__What to produce__
Reproduce the data in full, exactly.

[Web page revision data]
● ● ● ● ●

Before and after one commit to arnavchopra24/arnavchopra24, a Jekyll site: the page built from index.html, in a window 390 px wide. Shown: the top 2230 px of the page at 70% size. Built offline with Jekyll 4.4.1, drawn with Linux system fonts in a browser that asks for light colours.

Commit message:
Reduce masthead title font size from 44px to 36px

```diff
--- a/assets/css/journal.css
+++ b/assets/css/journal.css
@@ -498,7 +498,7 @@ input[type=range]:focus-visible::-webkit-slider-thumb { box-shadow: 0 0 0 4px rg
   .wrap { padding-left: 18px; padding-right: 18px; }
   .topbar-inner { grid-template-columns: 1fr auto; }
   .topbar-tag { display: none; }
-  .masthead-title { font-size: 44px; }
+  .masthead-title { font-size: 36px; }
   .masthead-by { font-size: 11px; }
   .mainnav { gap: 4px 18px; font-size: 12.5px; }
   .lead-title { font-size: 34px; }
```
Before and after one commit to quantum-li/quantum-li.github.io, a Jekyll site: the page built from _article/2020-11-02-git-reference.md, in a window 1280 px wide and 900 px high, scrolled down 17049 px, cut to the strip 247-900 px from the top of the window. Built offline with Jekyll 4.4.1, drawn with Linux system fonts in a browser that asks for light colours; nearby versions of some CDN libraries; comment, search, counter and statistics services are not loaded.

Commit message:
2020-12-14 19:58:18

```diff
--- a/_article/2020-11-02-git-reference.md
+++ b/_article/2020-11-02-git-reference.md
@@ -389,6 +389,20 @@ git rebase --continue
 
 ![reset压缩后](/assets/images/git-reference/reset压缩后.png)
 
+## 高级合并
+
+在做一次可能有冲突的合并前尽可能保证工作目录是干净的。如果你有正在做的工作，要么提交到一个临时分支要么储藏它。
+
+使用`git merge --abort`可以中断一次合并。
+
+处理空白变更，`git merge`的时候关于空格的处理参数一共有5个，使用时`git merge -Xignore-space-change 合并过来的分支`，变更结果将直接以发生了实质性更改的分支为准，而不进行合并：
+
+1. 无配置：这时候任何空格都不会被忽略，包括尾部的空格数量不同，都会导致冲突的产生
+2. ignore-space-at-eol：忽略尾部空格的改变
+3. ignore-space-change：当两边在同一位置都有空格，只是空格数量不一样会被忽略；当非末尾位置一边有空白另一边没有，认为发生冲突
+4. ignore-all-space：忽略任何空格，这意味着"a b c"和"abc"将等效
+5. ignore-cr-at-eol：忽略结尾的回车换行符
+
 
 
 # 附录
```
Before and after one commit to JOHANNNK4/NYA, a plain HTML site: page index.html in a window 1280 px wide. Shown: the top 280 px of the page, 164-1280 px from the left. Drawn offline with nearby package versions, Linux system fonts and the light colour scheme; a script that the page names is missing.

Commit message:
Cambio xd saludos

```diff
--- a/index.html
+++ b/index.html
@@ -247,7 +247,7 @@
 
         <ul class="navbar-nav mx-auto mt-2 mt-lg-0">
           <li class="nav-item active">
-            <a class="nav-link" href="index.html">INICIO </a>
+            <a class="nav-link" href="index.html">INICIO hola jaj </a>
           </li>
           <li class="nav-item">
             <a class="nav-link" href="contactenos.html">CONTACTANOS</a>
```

● ● ● ● ●

__Exercise response__
Before and after one commit to arnavchopra24/arnavchopra24, a Jekyll site: the page built from index.html, in a window 390 px wide. Shown: the top 2230 px of the page at 70% size. Built offline with Jekyll 4.4.1, drawn with Linux system fonts in a browser that asks for light colours.

Commit message:
Reduce masthead title font size from 44px to 36px

```diff
--- a/assets/css/journal.css
+++ b/assets/css/journal.css
@@ -498,7 +498,7 @@ input[type=range]:focus-visible::-webkit-slider-thumb { box-shadow: 0 0 0 4px rg
   .wrap { padding-left: 18px; padding-right: 18px; }
   .topbar-inner { grid-template-columns: 1fr auto; }
   .topbar-tag { display: none; }
-  .masthead-title { font-size: 44px; }
+  .masthead-title { font-size: 36px; }
   .masthead-by { font-size: 11px; }
   .mainnav { gap: 4px 18px; font-size: 12.5px; }
   .lead-title { font-size: 34px; }
```
Before and after one commit to quantum-li/quantum-li.github.io, a Jekyll site: the page built from _article/2020-11-02-git-reference.md, in a window 1280 px wide and 900 px high, scrolled down 17049 px, cut to the strip 247-900 px from the top of the window. Built offline with Jekyll 4.4.1, drawn with Linux system fonts in a browser that asks for light colours; nearby versions of some CDN libraries; comment, search, counter and statistics services are not loaded.

Commit message:
2020-12-14 19:58:18

```diff
--- a/_article/2020-11-02-git-reference.md
+++ b/_article/2020-11-02-git-reference.md
@@ -389,6 +389,20 @@ git rebase --continue
 
 ![reset压缩后](/assets/images/git-reference/reset压缩后.png)
 
+## 高级合并
+
+在做一次可能有冲突的合并前尽可能保证工作目录是干净的。如果你有正在做的工作，要么提交到一个临时分支要么储藏它。
+
+使用`git merge --abort`可以中断一次合并。
+
+处理空白变更，`git merge`的时候关于空格的处理参数一共有5个，使用时`git merge -Xignore-space-change 合并过来的分支`，变更结果将直接以发生了实质性更改的分支为准，而不进行合并：
+
+1. 无配置：这时候任何空格都不会被忽略，包括尾部的空格数量不同，都会导致冲突的产生
+2. ignore-space-at-eol：忽略尾部空格的改变
+3. ignore-space-change：当两边在同一位置都有空格，只是空格数量不一样会被忽略；当非末尾位置一边有空白另一边没有，认为发生冲突
+4. ignore-all-space：忽略任何空格，这意味着"a b c"和"abc"将等效
+5. ignore-cr-at-eol：忽略结尾的回车换行符
+
 
 
 # 附录
```
Before and after one commit to JOHANNNK4/NYA, a plain HTML site: page index.html in a window 1280 px wide. Shown: the top 280 px of the page, 164-1280 px from the left. Drawn offline with nearby package versions, Linux system fonts and the light colour scheme; a script that the page names is missing.

Commit message:
Cambio xd saludos

```diff
--- a/index.html
+++ b/index.html
@@ -247,7 +247,7 @@
 
         <ul class="navbar-nav mx-auto mt-2 mt-lg-0">
           <li class="nav-item active">
-            <a class="nav-link" href="index.html">INICIO </a>
+            <a class="nav-link" href="index.html">INICIO hola jaj </a>
           </li>
           <li class="nav-item">
             <a class="nav-link" href="contactenos.html">CONTACTANOS</a>
```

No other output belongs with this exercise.